→ **Task description**:
A word-for-word restatement of every record is required.

+++ Extracted records

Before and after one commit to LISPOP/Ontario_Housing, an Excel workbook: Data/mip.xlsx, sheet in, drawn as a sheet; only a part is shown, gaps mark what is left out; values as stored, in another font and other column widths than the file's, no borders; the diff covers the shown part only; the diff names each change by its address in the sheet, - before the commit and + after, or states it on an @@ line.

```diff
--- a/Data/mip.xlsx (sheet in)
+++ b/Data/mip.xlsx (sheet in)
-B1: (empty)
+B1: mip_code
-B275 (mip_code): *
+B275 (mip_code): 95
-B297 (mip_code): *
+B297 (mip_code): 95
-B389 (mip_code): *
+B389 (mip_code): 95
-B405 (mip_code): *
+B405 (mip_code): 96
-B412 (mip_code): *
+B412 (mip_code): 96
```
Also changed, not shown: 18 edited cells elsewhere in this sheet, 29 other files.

++++++

→ **Output of the task**:
Before and after one commit to LISPOP/Ontario_Housing, an Excel workbook: Data/mip.xlsx, sheet in, drawn as a sheet; only a part is shown, gaps mark what is left out; values as stored, in another font and other column widths than the file's, no borders; the diff covers the shown part only; the diff names each change by its address in the sheet, - before the commit and + after, or states it on an @@ line.

```diff
--- a/Data/mip.xlsx (sheet in)
+++ b/Data/mip.xlsx (sheet in)
-B1: (empty)
+B1: mip_code
-B275 (mip_code): *
+B275 (mip_code): 95
-B297 (mip_code): *
+B297 (mip_code): 95
-B389 (mip_code): *
+B389 (mip_code): 95
-B405 (mip_code): *
+B405 (mip_code): 96
-B412 (mip_code): *
+B412 (mip_code): 96
```
Also changed, not shown: 18 edited cells elsewhere in this sheet, 29 other files.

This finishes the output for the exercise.